Data for this task
######

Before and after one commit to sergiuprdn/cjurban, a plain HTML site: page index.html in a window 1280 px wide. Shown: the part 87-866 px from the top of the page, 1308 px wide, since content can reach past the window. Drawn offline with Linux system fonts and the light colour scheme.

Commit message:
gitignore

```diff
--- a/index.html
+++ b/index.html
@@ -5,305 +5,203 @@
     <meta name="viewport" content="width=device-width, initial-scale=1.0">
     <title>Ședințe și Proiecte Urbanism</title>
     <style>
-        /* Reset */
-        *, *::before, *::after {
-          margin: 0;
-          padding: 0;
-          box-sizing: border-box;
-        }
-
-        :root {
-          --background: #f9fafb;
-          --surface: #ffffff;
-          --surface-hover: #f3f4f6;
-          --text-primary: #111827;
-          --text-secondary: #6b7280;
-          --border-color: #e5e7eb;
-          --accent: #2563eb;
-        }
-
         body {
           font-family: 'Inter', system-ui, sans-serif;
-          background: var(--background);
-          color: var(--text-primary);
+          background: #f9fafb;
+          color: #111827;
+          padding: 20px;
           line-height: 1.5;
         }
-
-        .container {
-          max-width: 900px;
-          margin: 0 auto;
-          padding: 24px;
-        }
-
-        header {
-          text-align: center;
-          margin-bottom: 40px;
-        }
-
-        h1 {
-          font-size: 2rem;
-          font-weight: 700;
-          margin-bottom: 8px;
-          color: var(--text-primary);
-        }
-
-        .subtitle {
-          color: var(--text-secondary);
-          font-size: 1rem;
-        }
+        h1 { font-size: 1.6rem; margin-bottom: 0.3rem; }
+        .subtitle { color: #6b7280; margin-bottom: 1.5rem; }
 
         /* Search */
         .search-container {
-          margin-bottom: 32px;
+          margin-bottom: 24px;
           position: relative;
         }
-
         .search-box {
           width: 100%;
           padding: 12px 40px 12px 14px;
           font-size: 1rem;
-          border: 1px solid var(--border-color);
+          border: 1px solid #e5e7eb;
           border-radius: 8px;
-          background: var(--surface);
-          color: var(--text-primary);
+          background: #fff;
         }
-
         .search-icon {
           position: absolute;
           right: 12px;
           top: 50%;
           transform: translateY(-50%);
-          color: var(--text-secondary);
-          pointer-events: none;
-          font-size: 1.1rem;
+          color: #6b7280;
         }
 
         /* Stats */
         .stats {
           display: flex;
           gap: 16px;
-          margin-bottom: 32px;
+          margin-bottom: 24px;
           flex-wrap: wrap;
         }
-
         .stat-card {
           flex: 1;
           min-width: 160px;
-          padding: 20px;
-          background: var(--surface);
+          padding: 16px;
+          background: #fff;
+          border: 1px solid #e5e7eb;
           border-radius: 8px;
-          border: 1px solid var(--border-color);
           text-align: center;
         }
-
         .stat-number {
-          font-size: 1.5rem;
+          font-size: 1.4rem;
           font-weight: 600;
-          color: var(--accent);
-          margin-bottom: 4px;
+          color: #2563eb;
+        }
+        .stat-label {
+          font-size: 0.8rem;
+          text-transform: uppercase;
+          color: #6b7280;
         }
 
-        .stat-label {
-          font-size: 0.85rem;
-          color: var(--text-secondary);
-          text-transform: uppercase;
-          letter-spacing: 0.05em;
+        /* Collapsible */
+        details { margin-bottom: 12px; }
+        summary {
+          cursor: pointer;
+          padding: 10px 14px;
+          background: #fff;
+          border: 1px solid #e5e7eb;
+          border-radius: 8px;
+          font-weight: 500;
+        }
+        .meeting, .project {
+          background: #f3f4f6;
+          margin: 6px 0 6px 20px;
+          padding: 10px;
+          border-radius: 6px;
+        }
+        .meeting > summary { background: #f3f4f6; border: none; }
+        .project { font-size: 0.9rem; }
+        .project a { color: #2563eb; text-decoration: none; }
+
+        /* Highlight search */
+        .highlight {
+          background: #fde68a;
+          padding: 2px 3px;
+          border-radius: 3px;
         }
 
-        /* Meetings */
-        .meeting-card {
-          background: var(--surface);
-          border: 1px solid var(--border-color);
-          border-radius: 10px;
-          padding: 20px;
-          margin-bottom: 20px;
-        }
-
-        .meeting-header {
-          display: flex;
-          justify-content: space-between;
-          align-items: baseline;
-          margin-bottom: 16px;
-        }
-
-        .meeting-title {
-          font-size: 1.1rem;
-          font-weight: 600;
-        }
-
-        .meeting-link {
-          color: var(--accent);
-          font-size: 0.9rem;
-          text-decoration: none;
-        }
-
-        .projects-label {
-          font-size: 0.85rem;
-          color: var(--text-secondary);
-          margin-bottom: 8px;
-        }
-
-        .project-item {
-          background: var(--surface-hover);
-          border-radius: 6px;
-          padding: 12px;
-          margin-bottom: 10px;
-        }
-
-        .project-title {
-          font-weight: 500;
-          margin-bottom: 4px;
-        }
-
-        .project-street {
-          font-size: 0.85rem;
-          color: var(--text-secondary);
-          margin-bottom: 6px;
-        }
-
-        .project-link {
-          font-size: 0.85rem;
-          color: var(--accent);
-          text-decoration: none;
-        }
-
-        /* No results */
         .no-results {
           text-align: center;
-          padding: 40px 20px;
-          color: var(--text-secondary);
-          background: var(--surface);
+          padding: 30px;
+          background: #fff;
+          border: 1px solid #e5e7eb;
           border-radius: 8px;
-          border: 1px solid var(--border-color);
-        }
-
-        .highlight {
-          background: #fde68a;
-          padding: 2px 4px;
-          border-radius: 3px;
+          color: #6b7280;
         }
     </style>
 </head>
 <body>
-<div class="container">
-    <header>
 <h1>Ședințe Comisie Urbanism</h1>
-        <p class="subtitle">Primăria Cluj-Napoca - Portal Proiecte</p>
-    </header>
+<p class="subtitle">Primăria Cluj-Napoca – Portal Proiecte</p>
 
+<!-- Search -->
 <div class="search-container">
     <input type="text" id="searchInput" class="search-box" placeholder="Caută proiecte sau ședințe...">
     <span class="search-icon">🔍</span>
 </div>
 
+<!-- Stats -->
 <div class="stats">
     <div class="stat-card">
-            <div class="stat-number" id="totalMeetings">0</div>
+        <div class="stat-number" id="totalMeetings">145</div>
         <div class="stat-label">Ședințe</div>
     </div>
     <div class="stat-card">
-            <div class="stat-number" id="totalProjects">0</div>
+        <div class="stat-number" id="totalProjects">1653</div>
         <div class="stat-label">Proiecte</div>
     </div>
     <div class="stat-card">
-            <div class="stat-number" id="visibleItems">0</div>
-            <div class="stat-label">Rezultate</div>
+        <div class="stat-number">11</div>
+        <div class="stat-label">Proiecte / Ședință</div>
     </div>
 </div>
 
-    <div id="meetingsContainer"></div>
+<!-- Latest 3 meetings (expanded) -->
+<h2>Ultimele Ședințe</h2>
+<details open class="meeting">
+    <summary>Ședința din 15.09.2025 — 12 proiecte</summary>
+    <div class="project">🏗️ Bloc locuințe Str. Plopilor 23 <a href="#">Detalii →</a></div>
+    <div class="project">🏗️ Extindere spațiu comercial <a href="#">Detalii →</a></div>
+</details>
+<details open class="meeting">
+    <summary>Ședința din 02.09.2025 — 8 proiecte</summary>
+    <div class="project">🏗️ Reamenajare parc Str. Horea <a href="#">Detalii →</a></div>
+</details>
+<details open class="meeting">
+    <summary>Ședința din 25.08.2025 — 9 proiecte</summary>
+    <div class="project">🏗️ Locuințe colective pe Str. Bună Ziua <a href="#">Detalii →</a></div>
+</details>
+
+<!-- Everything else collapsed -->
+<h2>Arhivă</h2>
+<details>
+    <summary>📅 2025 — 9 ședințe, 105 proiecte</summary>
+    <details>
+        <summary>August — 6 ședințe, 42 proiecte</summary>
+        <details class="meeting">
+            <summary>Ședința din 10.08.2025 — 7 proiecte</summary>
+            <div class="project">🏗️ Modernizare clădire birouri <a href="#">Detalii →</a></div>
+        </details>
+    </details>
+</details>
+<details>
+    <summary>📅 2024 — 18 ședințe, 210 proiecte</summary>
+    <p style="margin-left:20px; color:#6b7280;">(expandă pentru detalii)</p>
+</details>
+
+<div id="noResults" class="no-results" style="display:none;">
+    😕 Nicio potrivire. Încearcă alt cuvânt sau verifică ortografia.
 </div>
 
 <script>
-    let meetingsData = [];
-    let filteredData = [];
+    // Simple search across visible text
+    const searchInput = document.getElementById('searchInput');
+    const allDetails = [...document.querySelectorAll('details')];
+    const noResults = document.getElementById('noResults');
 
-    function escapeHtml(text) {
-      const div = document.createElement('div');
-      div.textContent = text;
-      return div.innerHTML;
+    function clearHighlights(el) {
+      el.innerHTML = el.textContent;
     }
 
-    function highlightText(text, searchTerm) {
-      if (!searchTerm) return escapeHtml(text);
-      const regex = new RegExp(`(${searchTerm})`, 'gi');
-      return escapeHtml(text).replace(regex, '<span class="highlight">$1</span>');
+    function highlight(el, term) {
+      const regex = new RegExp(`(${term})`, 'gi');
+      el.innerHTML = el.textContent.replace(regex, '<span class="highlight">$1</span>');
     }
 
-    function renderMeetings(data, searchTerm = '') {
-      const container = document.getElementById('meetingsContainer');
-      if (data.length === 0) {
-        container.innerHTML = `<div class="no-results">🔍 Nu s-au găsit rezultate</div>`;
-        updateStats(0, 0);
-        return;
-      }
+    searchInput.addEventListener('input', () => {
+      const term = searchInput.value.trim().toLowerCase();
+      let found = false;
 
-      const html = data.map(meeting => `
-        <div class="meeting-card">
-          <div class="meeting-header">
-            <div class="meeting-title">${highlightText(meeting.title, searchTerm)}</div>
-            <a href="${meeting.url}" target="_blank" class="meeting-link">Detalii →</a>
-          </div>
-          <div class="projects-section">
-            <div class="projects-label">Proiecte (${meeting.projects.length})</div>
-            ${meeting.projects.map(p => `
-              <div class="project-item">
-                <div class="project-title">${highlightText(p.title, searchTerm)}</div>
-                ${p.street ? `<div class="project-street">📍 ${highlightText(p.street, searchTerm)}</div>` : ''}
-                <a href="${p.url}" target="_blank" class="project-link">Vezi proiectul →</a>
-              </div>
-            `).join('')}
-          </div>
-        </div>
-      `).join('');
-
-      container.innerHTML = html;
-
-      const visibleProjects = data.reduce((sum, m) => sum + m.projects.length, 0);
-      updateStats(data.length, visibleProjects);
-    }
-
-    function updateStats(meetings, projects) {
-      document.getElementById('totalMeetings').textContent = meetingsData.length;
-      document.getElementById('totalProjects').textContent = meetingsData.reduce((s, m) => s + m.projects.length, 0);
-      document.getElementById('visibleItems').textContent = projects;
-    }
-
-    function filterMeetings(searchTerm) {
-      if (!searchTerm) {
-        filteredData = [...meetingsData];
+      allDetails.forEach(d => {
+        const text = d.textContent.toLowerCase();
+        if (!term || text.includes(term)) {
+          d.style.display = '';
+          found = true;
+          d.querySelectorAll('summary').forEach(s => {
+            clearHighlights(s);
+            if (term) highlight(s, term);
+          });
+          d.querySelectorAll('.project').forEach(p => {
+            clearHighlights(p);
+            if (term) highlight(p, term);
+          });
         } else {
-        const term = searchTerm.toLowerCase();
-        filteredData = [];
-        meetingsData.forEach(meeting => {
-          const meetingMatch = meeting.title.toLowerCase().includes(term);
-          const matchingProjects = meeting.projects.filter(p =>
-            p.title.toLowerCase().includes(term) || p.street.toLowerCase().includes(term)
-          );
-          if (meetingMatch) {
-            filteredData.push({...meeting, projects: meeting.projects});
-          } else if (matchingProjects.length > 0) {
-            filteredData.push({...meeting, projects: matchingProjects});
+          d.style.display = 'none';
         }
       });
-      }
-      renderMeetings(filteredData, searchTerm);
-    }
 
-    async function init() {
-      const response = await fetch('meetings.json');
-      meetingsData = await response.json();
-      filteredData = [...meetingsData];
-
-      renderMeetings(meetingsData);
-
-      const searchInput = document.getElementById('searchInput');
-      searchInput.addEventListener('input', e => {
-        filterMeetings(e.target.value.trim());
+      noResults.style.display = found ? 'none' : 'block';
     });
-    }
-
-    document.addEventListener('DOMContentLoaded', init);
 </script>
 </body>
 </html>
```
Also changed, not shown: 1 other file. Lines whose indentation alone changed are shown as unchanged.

######

Goal of the exercise
Search the records above for the string "flex" and copy each line that holds it.

Answer below
           display: flex;
           flex-wrap: wrap;
           flex: 1;
-          display: flex;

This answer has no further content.